Yes, you are correct, this tree does show it as a sister branch. Then again, we need to add a lot more pygmies to the tree, ;)
Read the paper and you'll see there are several other characters that place D.meristocaulis among the pygmies (chromosome number, pollen, glands...). The only characters that differ are the lack of gemmae, sessile flowers, and geography.

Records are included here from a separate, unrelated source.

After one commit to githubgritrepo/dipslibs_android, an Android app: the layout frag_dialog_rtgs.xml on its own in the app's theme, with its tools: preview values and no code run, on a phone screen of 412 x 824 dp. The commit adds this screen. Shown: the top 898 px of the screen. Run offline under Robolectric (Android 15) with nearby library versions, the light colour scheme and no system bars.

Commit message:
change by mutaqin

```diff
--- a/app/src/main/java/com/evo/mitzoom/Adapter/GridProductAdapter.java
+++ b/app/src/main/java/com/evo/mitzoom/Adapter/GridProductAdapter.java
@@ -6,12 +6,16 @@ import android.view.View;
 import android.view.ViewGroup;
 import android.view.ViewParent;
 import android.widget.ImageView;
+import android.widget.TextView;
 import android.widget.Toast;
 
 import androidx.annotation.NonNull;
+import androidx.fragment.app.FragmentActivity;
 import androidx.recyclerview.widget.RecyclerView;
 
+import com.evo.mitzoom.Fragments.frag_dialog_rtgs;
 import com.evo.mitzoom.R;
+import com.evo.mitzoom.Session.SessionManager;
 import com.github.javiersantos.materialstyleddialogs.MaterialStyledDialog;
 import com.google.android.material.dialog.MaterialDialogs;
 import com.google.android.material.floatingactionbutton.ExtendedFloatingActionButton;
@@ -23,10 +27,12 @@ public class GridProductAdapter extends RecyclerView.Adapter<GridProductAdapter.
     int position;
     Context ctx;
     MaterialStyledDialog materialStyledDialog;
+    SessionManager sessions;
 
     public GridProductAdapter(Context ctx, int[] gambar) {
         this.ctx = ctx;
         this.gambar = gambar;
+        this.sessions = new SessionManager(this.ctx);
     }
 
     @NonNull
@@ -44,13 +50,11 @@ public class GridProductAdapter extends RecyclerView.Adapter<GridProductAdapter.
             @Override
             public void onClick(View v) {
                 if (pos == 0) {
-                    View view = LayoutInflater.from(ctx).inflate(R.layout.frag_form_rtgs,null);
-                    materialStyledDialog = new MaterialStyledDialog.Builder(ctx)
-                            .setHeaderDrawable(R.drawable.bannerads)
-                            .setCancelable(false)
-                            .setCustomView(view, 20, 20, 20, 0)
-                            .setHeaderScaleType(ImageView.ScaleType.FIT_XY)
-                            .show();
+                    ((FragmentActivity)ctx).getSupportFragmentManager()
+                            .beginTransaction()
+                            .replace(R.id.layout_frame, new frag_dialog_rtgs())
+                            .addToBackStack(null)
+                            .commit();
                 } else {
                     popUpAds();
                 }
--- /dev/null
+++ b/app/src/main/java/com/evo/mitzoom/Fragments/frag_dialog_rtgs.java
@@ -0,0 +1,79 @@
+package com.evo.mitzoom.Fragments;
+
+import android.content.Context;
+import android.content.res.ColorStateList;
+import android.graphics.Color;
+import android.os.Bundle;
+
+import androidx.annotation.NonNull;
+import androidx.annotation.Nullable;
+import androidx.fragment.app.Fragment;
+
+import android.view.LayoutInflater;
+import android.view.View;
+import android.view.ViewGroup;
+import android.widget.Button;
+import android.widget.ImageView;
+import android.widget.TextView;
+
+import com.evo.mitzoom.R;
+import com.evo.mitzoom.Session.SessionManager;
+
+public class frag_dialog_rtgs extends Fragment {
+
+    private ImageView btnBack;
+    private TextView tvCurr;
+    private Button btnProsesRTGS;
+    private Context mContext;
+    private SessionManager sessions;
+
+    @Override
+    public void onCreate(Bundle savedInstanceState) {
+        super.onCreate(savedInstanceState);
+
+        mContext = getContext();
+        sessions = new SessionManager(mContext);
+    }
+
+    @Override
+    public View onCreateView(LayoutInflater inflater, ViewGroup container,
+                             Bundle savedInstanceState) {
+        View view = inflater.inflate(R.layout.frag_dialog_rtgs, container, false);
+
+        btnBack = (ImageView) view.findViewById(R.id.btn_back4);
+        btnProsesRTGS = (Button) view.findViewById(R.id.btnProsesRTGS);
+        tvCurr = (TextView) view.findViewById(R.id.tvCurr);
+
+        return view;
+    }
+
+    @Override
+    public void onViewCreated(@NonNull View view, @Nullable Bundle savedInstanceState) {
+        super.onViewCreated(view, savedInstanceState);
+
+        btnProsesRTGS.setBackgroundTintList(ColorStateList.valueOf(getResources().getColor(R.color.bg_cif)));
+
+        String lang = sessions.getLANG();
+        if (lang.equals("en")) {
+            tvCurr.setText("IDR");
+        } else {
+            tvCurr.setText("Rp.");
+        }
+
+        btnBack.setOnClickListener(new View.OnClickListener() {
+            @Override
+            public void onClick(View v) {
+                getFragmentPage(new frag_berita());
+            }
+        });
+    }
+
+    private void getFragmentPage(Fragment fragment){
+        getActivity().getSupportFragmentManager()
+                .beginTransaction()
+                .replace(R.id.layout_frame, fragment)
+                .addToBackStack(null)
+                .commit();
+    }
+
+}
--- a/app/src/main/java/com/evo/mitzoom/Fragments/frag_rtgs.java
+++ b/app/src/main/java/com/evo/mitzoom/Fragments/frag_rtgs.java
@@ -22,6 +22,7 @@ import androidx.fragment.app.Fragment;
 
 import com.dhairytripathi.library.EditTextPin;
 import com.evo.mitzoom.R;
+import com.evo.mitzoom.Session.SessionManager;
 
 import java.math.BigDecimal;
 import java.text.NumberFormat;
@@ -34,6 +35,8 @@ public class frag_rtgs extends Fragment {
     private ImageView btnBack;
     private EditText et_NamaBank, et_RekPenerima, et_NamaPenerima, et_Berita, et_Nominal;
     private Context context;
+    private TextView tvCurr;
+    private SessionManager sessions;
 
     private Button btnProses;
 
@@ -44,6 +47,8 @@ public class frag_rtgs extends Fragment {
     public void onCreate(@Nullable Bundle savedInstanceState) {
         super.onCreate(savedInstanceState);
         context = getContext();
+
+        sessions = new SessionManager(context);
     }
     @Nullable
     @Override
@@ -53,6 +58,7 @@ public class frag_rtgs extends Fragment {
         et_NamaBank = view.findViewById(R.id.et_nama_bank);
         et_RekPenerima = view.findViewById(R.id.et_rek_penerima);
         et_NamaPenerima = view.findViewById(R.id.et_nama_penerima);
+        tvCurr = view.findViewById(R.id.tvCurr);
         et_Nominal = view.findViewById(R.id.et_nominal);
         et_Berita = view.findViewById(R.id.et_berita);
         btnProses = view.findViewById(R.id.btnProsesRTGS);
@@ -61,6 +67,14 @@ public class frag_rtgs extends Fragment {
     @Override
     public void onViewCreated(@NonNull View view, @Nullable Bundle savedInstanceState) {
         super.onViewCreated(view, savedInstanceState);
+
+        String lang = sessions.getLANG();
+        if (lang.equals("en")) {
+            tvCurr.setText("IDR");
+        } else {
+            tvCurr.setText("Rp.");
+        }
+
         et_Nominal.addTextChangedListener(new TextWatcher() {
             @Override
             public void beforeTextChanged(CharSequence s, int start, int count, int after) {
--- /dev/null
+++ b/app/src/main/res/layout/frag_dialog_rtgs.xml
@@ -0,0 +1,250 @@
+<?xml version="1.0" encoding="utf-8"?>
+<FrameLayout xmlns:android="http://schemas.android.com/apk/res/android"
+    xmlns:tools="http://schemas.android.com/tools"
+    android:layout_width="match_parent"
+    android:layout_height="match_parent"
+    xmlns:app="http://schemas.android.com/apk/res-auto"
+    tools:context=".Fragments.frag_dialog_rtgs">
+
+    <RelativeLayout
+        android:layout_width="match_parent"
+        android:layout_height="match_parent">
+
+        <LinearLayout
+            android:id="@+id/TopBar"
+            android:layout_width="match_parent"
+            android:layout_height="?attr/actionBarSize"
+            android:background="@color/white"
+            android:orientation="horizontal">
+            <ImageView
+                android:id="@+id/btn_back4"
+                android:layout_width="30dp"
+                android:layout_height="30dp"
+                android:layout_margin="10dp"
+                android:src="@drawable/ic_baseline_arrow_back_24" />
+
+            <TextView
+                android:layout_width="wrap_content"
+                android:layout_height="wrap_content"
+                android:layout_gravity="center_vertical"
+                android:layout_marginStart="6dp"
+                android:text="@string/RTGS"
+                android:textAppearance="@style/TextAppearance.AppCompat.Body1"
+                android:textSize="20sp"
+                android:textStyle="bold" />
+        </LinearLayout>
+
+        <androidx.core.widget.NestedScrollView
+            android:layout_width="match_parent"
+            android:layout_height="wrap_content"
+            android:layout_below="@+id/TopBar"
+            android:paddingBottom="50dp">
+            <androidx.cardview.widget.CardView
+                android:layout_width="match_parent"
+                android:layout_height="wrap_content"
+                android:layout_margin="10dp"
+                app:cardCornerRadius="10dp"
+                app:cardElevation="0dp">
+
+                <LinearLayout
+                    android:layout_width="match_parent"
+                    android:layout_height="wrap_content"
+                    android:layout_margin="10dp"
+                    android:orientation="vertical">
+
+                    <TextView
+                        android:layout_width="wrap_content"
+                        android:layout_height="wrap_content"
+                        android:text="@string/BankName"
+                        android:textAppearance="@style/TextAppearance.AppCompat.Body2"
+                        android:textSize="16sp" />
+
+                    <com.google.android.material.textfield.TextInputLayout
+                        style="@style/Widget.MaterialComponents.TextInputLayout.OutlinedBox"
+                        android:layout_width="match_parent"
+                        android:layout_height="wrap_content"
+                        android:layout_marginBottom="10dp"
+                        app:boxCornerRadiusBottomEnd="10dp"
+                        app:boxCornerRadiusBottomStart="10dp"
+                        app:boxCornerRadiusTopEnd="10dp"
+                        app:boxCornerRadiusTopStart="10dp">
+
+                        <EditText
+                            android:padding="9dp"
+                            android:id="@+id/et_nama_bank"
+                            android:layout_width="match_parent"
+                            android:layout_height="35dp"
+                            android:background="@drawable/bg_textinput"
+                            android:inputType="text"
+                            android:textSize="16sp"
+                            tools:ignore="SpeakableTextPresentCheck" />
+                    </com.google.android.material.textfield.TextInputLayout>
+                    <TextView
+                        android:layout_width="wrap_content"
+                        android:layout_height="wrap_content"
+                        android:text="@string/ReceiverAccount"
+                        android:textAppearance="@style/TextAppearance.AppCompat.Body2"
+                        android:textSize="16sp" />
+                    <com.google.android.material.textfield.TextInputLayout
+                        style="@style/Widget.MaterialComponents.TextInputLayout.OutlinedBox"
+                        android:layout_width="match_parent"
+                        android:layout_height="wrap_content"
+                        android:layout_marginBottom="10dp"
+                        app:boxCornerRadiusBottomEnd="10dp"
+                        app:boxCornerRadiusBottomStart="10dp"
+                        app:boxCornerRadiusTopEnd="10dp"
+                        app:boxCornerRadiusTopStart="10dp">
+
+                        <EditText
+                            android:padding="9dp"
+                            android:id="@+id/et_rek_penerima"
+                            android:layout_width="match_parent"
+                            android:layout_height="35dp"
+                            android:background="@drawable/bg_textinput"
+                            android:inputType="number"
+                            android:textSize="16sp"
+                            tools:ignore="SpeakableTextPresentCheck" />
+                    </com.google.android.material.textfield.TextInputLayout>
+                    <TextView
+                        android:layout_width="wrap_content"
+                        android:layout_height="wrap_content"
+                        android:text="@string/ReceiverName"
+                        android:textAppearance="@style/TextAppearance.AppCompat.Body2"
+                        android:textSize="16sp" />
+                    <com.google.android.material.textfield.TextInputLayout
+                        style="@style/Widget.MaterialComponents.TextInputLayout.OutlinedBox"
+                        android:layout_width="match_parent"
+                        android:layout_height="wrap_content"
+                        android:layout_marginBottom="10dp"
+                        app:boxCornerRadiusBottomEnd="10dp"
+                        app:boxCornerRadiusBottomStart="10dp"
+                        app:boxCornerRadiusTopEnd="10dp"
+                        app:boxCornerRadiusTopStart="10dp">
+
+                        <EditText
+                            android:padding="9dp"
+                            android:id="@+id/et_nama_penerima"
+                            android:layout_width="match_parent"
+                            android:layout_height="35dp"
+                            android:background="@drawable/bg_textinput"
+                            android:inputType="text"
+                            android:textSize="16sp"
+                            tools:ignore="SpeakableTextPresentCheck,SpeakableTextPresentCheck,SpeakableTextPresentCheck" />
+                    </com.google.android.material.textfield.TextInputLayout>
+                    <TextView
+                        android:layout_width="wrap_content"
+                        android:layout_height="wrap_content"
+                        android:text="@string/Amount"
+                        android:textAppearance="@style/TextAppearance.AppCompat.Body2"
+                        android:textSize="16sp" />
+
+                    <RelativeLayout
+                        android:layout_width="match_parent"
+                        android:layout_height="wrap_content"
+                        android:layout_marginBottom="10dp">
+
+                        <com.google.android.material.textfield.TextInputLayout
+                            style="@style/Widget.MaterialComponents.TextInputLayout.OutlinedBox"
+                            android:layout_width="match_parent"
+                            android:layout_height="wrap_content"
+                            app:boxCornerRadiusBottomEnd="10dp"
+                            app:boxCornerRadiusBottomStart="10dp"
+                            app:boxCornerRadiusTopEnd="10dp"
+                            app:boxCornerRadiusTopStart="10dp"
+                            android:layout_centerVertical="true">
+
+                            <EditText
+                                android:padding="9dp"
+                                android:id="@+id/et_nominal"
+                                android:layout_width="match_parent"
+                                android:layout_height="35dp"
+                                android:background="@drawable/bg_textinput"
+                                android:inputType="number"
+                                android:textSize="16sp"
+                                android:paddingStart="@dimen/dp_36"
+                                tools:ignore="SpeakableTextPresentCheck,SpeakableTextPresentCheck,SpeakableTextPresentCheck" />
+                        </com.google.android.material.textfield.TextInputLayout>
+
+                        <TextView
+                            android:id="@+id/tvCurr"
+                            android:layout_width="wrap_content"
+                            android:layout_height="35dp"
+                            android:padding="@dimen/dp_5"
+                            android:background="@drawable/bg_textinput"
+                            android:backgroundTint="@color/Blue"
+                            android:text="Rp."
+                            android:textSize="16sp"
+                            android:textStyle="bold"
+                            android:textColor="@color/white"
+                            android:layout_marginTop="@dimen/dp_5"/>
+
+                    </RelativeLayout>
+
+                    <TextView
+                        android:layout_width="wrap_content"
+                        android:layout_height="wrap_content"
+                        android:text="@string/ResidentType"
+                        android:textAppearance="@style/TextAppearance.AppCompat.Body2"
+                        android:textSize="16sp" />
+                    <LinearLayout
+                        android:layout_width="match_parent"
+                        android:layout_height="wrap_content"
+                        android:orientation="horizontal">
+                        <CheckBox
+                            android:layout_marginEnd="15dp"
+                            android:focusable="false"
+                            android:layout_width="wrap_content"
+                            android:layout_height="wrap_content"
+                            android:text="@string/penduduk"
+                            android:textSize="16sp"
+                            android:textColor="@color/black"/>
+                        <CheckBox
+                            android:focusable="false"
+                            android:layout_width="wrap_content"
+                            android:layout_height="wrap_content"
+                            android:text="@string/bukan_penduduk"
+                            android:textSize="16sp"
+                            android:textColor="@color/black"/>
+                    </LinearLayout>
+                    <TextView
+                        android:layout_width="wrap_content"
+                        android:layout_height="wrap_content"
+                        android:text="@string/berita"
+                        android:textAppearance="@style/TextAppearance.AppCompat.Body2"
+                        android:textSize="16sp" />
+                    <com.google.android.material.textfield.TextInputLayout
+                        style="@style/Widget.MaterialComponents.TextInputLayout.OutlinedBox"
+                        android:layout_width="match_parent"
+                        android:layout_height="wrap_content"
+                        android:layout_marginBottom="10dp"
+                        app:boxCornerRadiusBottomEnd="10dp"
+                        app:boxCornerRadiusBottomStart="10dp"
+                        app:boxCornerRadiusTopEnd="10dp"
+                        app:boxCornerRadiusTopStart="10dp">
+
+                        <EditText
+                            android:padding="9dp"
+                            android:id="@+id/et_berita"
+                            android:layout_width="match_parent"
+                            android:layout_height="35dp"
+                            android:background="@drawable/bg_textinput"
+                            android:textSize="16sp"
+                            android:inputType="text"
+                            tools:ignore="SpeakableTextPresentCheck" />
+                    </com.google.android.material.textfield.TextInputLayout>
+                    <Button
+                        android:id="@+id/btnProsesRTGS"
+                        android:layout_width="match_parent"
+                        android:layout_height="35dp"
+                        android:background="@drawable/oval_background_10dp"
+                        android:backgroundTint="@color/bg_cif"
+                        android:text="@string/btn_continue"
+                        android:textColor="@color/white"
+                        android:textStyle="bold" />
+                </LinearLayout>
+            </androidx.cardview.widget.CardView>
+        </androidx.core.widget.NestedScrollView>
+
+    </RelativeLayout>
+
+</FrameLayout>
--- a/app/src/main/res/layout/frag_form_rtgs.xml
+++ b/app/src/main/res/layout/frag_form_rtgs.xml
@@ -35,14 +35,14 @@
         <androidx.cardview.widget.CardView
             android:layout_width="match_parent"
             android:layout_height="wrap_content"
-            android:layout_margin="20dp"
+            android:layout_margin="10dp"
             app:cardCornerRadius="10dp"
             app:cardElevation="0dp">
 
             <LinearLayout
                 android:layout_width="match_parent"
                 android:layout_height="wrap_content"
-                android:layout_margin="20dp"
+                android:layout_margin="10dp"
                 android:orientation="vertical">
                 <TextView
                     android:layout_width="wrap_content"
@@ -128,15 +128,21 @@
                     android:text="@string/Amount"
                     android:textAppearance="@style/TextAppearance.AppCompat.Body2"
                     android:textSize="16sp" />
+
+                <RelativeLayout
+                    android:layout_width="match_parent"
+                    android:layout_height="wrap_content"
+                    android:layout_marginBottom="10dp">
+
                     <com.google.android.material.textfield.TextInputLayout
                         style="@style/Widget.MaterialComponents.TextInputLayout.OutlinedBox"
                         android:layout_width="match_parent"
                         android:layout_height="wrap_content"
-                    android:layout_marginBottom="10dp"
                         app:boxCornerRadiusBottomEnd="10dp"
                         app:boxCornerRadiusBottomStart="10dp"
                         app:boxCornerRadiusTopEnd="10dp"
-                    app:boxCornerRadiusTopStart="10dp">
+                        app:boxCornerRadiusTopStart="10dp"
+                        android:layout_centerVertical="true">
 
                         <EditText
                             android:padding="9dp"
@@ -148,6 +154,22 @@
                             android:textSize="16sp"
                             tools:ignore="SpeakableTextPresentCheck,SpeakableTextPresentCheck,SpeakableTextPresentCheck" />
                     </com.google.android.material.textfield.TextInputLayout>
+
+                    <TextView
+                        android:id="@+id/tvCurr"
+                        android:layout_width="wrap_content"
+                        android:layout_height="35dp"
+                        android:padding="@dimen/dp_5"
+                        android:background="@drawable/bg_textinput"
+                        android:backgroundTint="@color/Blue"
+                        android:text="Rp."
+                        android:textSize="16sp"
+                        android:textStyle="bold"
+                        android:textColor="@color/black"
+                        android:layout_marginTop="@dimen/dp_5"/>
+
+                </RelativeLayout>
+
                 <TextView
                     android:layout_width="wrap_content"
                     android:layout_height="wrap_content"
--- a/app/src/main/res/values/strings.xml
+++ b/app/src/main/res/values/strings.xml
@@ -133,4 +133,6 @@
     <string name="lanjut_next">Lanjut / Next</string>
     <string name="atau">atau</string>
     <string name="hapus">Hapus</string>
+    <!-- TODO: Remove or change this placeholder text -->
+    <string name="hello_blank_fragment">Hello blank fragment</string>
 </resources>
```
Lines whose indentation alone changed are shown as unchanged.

Either way, D.meristocaulis is at least very closely related to pygmies - much more so than any other sundew. And *that* is the truly amazing thing about this species, considering where it grows.